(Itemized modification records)
┌──
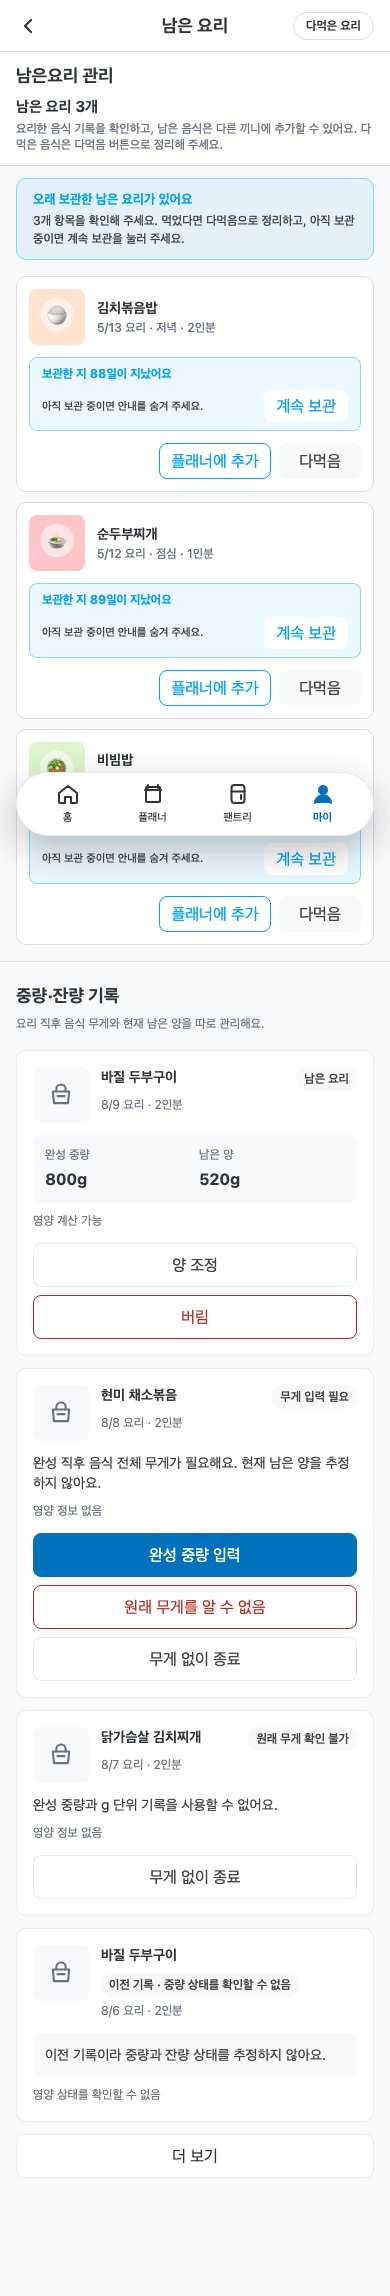
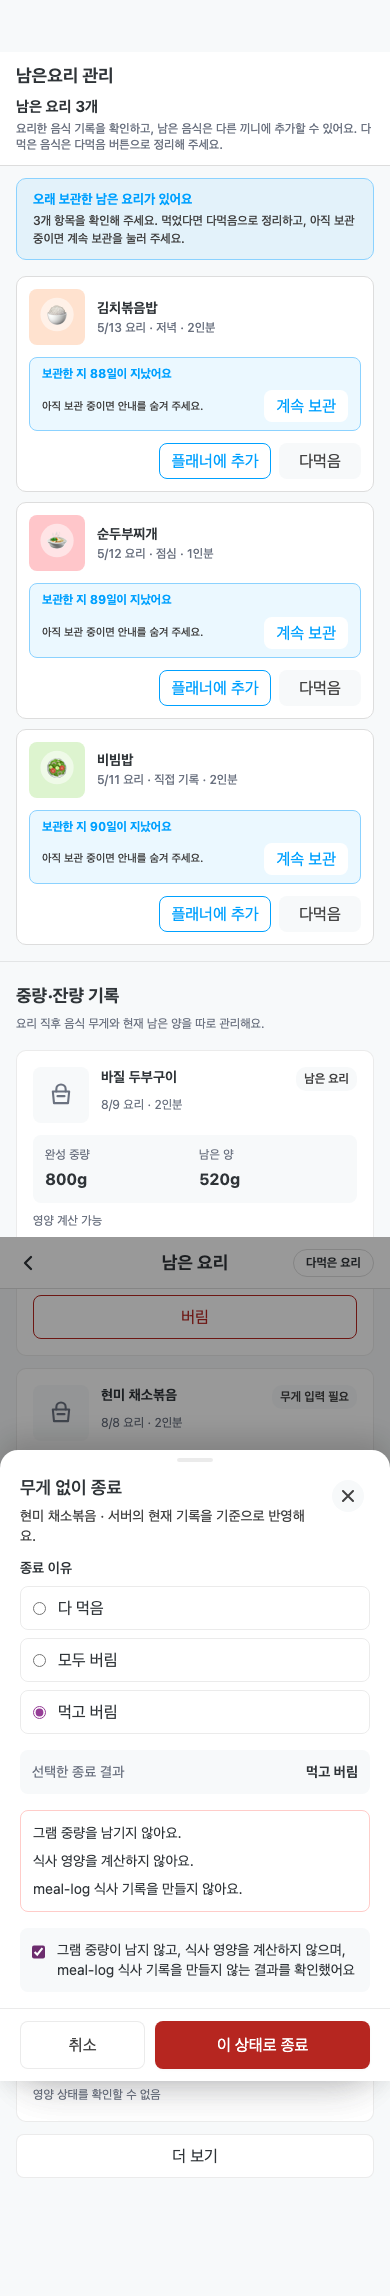
Preserve proof for the leftover safety repair
Fresh 390/320 evidence and runtime assertions now show the authority-required confirmation and error recovery states. Record the repaired implementation target and keep every independent approval and activation boundary pending.

Constraint: Authority verdict reports, shared roadmap/status files, and CBW-CM-MIN-01 remain unchanged.

Rejected: Repair the authority validator here | mixed runtime JSON and visual-ref validation is a separate tooling concern.

Confidence: high

Scope-risk: narrow

Directive: Fresh authority rereview must use implementation head 6aac3c19 and the manifest captured from that exact tree.

Tested: Clean verify:frontend; canonical Playwright 2 pass/2 skip; QA eval 93; SOT/workflow/workpack/automation/bookkeeping/exploratory/closeout validators; audit high; diff check.

Not-tested: Physical keyboard, VoiceOver/TalkBack, real virtual keyboard/safe-area, full WCAG, server-Mac/OAuth, R/R+1/R+2, and activation.

diff --git a/docs/workpacks/cooked-batch-weight-ui/evidence/2026-08-10-stage4-authority-findings-repair.md b/docs/workpacks/cooked-batch-weight-ui/evidence/2026-08-10-stage4-authority-findings-repair.md
@@ -1,0 +1,115 @@
+# cooked-batch-weight-ui Stage 4 authority findings repair
+
+## Scope and lineage
+
+- task: `019fe9a4-f94c-7230-a1f7-9d0b8116d1c0`
+- role: fresh Stage 4 authority findings repair author; not authority reviewer, Stage 5, final authority, Stage 6 or merge owner
+- reviewed PR head/tree: `c9179cce6bc30134401fce770e41577b5d60e1b3` / `c81ca940844bef333d0a8323ed2b7ecea12af59b`
+- authority report commit: `9a9630b5b699a9b6c48561b0bab60fbc7c02ae42`; successor lineage commit `9285f016c6f8245c2498158133860fcb570c396e`
+- merged base: `origin/master` `11883fb790dbe4664ed5f409fd0b5cf55ee02f41`, tree `f687f4723cbbd9135de64d53fc2050a0a83d9df8`
+- non-rebase merge commit: `cdff58d62617d41e829f0a14bc2b45f0d1385a3b`
+- repaired implementation head/tree: `6aac3c194f9606df8269fcd42a9cfa9f974fa1f0` / `cc2ebc645214433dada8492141ba950b5035a9d8`
+- branch: local successor `feature/fe-cooked-batch-weight-ui-authority-repair`; final push target remains `feature/fe-cooked-batch-weight-ui`
+- Draft PR: [#1320](https://github.com/netsus/homecook/pull/1320); Ready/merge remain forbidden here
+
+The repair changes only the existing frontend action sheet and tests/evidence. It adds no public field, error, status, action, endpoint, schema, dependency, backend write or direct DML. `CBW-CM-MIN-01` remains backlog; the shared footer was not changed.
+
+## Authority finding closure
+
+### CBW-LO-MAJ-01
+
+- discard and negative adjustment now stop at an explicit second confirmation before the request is sent.
+- the confirmation shows the authoritative current remainder, entered amount, local result guidance and entered reason.
+- the result is labelled as pre-submit guidance; the final remainder/state remains determined by the existing server response.
+- unweighed close shows the selected `consumed | discarded | mixed` result and explicitly requires confirmation that no gram weight, nutrition calculation or meal-log entry remains.
+- confirmation back retains inputs. Existing opener focus restore, Escape close, pending Escape/dismiss lock and disabled duplicate submit remain intact.
+- positive adjustment keeps its existing direct correction path because the authority finding requires the destructive negative path to receive the second step.
+
+Evidence:
+
+- `tests/cooked-batch-lifecycle-actions.test.tsx`
+- `tests/e2e/slice-cooked-batch-weight-ui-evidence.spec.ts`
+- `ui/designs/evidence/cooked-batch-weight-ui/LEFTOVERS-mobile-default-390-known-missing-unrecoverable.png`
+- `ui/designs/evidence/cooked-batch-weight-ui/LEFTOVERS-mobile-narrow-320-actions.png`
+- `ui/designs/evidence/cooked-batch-weight-ui/runtime-focus-keyboard-overflow.json`
+
+### CBW-LO-MAJ-02
+
+- only official existing names are mapped: `finished_weight_g`, `discarded_g`, `delta_g`, `reason`, `closure_reason`.
+- unknown `error.fields[]` entries are ignored and create no new field or error contract.
+- the alert summary receives focus; mapped controls receive `aria-invalid=true` and `aria-describedby` pointing to that alert.
+- values remain present after the 422 response. A separate 409 flow also proves that the entered finished weight remains present.
+- the 320 runtime flow exercises a real mocked 422 with `discarded_g` and `reason`, while the retained 409 flow remains covered independently.
+
+Evidence:
+
+- `tests/cooked-batch-lifecycle-actions.test.tsx`
+- `ui/designs/evidence/cooked-batch-weight-ui/LEFTOVERS-mobile-narrow-320-pending-error.png`
+- `ui/designs/evidence/cooked-batch-weight-ui/runtime-focus-keyboard-overflow.json`
+
+## TDD and verification
+
+RED was observed before implementation:
+
+- focused Vitest: `1 passed / 4 failed`; the new tests could not find the second confirmation, explicit close consequences or field/error links.
+- existing Playwright evidence: `1 failed / 1 passed / 2 intended skip`; the old flow waited for the removed generic checkbox instead of the new confirmation step.
+
+GREEN at repaired implementation head:
+
+- focused lifecycle Vitest: `5/5` pass
+- related #11 Vitest: `4 files / 11 tests` pass
+- canonical #11 Playwright: `2 pass / 2 intended skip`
+- focused ESLint, TypeScript and `git diff --check`: pass
+- exploratory QA/eval: score `93`, validation errors `0`, `52/63 covered`, `11/63 blocked`, new product findings `0`
+- clean `pnpm verify:frontend`: exit `0`
+  - lint/typecheck: pass
+  - product Vitest: `227 files / 2,702 tests` pass; `11 files / 150 tests` intended skip
+  - production build: pass; `78` pages
+  - Lighthouse: `2 URLs × 3 runs` pass
+  - full regression: `952 pass / 170 intended skip / 0 fail`
+  - a11y: `18 pass / 15 intended skip / 0 fail`
+  - visual: `23 pass / 22 intended skip / 0 fail`
+  - security: `12 pass / 0 fail`
+
+The first full verify attempt stopped on one unrelated `slice-18-manual-recipe-create` mobile-chrome concurrency failure (`951/170/1`). Its exact isolated rerun passed `1/1`, and the subsequent full clean invocation passed `952/170/0`; no unrelated product code was changed.
+
+## Fresh visual/runtime evidence
+
+- canonical manifest: `ui/designs/evidence/cooked-batch-weight-ui/manifest.json`
+- captured at: `2026-08-10T03:50:08.157Z`
+- implementation head/tree: `6aac3c194f9606df8269fcd42a9cfa9f974fa1f0` / `cc2ebc645214433dada8492141ba950b5035a9d8`
+- PNGs: `15`; all were freshly generated, `12` remained byte-identical and `3` changed to show the authority repair
+- runtime JSON: `2`
+- original sizes inspected directly: `320`, `390`, and `1440` widths; the confirmation and 422 captures are native `320×568`, and the unweighed close capture is native `390×2296`
+- existing COOK_MODE full-page contrast residual: exactly `2` nodes
+- new #11 sheet/section selector-scoped serious/critical: `0`
+- no page-wide-zero claim is made
+
+## Authority validator tooling mismatch
+
+The Draft successor command exits `0` because the validator gate is inactive for this branch context:
+
+```text
+pnpm validate:authority-evidence-presence -- --slice cooked-batch-weight-ui
+authority evidence presence validation passed
+```
+
+The Ready-equivalent command reproduces the existing specification/tool mismatch and exits `1`:
+
+```text
+BRANCH_NAME=feature/fe-cooked-batch-weight-ui PR_IS_DRAFT=false pnpm validate:authority-evidence-presence -- --slice cooked-batch-weight-ui
+Authority reports are missing required ui/designs/evidence/cooked-batch-weight-ui/runtime-focus-keyboard-overflow.json visual evidence.
+Authority reports are missing required ui/designs/evidence/cooked-batch-weight-ui/runtime-axe-wcag.json visual evidence.
+Authority reports are missing required ui/designs/evidence/cooked-batch-weight-ui/manifest.json visual evidence.
+```
+
+Affected source: `scripts/lib/validate-authority-evidence-presence.mjs`. Lines `141-143` reduce report refs to image extensions, while lines `273-283` compare every declared Stage 4 requirement—including runtime JSON and manifest—against that visual-only set. This product repair does not alter the validator or the authority report verdict/content. The orchestrator must decide whether to open a separate tooling repair before Ready.
+
+## Pending and not claimed
+
+- fresh independent authority rereview of this exact repaired implementation/evidence target
+- independent Stage 5, final product-design authority and Stage 6
+- physical keyboard, VoiceOver/TalkBack, real virtual keyboard/safe-area and full WCAG Manual checks
+- server-Mac/OAuth, R/R+1/R+2 and capability activation
+- shared `docs/workpacks/README.md` / `.workflow-v2/status.json` projection owned by the sequential #9/shared lane
+- Ready transition, merge and Discord notification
└──
Please give back an exact copy of the entries above from their first line through the line containing "Not-tested: Physical keyboard, VoiceOver/TalkBack, real", leaving the pictures aside.

Solution below:
Preserve proof for the leftover safety repair
Fresh 390/320 evidence and runtime assertions now show the authority-required confirmation and error recovery states. Record the repaired implementation target and keep every independent approval and activation boundary pending.

Constraint: Authority verdict reports, shared roadmap/status files, and CBW-CM-MIN-01 remain unchanged.

Rejected: Repair the authority validator here | mixed runtime JSON and visual-ref validation is a separate tooling concern.

Confidence: high

Scope-risk: narrow

Directive: Fresh authority rereview must use implementation head 6aac3c19 and the manifest captured from that exact tree.

Tested: Clean verify:frontend; canonical Playwright 2 pass/2 skip; QA eval 93; SOT/workflow/workpack/automation/bookkeeping/exploratory/closeout validators; audit high; diff check.

Not-tested: Physical keyboard, VoiceOver/TalkBack, real virtual keyboard/safe-area, full WCAG, server-Mac/OAuth, R/R+1/R+2, and activation.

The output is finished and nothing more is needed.